Virtual pianos and guitars are all very well, but purely digital musical toys are more suited to Apple handhelds. TonePad is the best of them, using a grid-based interface that enables you to turn notes on and off and compose pleasing and harmonious loops; your creations can be edited, saved and uploaded to share with other users.
Although some aspects of cinema listings app Movies are disappointingly US-centric (notably regarding details on upcoming movies and DVDs), it succeeds where it matters. Select a film and the app figures out where you’re located, lists nearby cinemas, and displays times your chosen film is showing. Efficiency can be further increased by pinning favorite cinemas to the top of the list.
It’s imperfect and annoyingly lacks push notifications, but Skype is still an essential download. The interface is pleasingly simple and usable, enabling anyone with a Skype account to make free calls to other Skype users and cheap calls to anywhere in the world. If you’re on Pay and Go, this is particularly handy, but the app also enables iPod touch users to utilise their devices for calls.

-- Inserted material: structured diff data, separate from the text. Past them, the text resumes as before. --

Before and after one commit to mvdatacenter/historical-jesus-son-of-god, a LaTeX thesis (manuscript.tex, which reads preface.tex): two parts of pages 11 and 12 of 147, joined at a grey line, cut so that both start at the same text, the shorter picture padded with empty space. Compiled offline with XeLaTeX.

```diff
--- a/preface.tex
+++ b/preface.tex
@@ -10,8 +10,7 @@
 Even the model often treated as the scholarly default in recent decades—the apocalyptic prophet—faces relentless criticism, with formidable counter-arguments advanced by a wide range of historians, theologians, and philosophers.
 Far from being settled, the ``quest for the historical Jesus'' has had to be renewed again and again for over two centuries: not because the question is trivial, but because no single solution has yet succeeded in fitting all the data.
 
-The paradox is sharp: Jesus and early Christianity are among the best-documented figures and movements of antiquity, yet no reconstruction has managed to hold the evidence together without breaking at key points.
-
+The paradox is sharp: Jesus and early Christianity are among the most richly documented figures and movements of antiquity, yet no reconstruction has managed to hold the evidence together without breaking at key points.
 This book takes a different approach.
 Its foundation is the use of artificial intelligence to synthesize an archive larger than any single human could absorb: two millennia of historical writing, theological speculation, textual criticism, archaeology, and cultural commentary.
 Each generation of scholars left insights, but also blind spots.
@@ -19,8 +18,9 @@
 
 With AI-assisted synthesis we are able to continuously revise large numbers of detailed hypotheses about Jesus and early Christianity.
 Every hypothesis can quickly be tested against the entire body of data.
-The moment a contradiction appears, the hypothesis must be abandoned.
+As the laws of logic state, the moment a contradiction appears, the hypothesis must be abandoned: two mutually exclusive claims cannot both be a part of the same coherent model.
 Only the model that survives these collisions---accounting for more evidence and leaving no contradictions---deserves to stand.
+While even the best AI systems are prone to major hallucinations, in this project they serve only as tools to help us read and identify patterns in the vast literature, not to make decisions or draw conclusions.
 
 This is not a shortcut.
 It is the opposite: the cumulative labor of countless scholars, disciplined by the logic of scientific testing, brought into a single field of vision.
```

Kindle’s grabbed many ‘electronic book’ headlines, but an iPhone or iPod touch is a perfectly competent alternative – at least if you have the right app to hand. Stanza enables you to download books from various sources (many of which offer free titles), and you can transfer your own ePub, PDF or eReader titles from the free Stanza Desktop.
Pretty much from nowhere, Gorillacam arrived in December 2009 from the creators of the Gorillapod tripods. It mashes together a slew of features to hugely improve an iPhone’s camera (timer, multi-shot, spirit-level, on-screen grid, ‘press anywhere’ capture), meaning you can bin a half-dozen standalone apps that offer similar things.
Once an ugly duckling, but now as of version 3, a social network aware swan, Facebook is a triumph. The revised grid-based ‘home screens’ provide speedy access to regularly visited sections (news feed, notifications, and so on) and pages, and the experience is such that it in many ways beats the browser version.
The prospect of Nike+ but better and for free might sound unlikely, but that’s what RunKeeper Free provides. The app uses an iPhone’s GPS capabilities to track your jogging route, and provides mapping and details of pace and calories burned. Activities can be shared online, and treadmill runs can be entered manually.